*** Block opens ***
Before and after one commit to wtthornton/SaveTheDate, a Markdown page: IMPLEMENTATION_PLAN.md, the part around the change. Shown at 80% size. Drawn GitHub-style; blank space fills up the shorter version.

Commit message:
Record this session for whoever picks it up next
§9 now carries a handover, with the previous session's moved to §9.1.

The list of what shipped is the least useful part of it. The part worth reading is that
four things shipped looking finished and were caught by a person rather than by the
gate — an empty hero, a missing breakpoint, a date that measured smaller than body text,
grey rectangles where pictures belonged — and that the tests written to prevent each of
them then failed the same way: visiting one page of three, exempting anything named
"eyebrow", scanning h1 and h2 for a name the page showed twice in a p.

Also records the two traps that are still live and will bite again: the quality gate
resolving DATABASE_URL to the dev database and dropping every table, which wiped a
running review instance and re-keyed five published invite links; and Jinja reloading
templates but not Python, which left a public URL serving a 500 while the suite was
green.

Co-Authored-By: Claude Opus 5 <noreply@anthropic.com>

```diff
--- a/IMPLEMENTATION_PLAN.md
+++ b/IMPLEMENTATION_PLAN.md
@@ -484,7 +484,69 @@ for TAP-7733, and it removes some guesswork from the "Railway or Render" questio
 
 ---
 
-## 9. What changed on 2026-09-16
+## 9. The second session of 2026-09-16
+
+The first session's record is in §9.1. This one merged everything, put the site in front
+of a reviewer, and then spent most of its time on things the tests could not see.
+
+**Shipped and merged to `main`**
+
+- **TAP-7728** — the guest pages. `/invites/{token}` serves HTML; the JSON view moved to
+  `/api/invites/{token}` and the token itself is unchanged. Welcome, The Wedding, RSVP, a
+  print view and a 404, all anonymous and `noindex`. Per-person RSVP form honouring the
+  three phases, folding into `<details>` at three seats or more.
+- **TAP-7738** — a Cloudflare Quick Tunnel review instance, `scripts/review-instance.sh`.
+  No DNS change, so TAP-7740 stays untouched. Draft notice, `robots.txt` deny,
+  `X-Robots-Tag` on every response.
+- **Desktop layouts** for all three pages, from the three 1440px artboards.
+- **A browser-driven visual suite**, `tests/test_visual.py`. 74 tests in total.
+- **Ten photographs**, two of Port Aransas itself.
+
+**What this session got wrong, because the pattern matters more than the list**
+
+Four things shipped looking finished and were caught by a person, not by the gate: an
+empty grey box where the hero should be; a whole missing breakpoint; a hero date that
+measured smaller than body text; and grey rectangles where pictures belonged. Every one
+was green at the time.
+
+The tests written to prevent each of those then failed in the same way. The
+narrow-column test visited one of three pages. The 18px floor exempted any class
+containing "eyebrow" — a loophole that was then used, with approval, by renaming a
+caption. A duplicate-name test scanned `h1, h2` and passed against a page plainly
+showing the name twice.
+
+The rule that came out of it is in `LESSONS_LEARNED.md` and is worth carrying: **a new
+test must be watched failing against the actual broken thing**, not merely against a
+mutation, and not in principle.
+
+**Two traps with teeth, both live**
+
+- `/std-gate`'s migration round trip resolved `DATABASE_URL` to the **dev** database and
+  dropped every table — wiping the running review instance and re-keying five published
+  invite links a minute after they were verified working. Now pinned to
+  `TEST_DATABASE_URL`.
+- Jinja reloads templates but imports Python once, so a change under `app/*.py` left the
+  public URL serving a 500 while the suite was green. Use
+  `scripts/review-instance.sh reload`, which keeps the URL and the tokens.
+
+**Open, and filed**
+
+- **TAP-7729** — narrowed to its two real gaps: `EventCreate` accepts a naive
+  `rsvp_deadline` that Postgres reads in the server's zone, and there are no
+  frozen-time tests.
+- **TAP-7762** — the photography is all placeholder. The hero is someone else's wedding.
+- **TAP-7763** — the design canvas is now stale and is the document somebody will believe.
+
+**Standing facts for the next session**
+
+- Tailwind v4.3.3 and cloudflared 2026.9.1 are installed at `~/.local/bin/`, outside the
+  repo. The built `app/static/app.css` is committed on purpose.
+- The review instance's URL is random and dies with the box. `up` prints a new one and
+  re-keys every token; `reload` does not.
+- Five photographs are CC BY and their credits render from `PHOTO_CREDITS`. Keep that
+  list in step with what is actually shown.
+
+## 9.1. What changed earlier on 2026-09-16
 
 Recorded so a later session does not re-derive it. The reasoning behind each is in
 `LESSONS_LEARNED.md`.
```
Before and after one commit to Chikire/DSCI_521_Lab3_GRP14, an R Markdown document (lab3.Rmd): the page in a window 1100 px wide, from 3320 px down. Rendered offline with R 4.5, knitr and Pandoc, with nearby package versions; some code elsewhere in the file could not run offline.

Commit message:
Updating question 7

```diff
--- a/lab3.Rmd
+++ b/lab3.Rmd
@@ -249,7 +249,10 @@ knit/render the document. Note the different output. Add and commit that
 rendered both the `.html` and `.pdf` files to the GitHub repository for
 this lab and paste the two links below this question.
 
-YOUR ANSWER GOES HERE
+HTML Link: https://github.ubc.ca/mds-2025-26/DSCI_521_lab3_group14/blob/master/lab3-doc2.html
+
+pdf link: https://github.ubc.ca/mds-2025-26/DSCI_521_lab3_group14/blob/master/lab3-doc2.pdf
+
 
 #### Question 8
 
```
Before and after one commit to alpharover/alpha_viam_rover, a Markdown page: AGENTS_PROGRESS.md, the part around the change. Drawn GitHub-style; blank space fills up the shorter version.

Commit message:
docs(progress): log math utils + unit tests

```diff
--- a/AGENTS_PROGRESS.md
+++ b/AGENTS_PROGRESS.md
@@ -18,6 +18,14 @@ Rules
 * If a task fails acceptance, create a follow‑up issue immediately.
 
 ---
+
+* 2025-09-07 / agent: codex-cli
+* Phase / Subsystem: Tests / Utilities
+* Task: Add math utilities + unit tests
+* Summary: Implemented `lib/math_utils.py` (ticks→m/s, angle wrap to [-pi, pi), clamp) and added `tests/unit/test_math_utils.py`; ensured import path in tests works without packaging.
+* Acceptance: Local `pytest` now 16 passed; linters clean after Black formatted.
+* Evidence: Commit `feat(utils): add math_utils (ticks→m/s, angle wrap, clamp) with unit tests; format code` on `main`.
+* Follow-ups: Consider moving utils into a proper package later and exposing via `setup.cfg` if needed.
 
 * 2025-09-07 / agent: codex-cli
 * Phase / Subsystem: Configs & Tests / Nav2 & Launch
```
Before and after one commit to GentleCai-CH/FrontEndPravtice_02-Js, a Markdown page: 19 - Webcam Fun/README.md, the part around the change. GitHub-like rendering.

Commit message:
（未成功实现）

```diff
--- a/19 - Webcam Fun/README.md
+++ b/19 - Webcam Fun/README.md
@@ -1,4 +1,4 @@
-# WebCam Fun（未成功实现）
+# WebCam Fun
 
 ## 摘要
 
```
*** Block closes ***
§ Instructions for the task: In the answer, the lines from the first line of the data above through the line containing "than by the" must appear exactly as written, with nothing else.

§ Answer to the exercise:
Before and after one commit to wtthornton/SaveTheDate, a Markdown page: IMPLEMENTATION_PLAN.md, the part around the change. Shown at 80% size. Drawn GitHub-style; blank space fills up the shorter version.

Commit message:
Record this session for whoever picks it up next
§9 now carries a handover, with the previous session's moved to §9.1.

The list of what shipped is the least useful part of it. The part worth reading is that
four things shipped looking finished and were caught by a person rather than by the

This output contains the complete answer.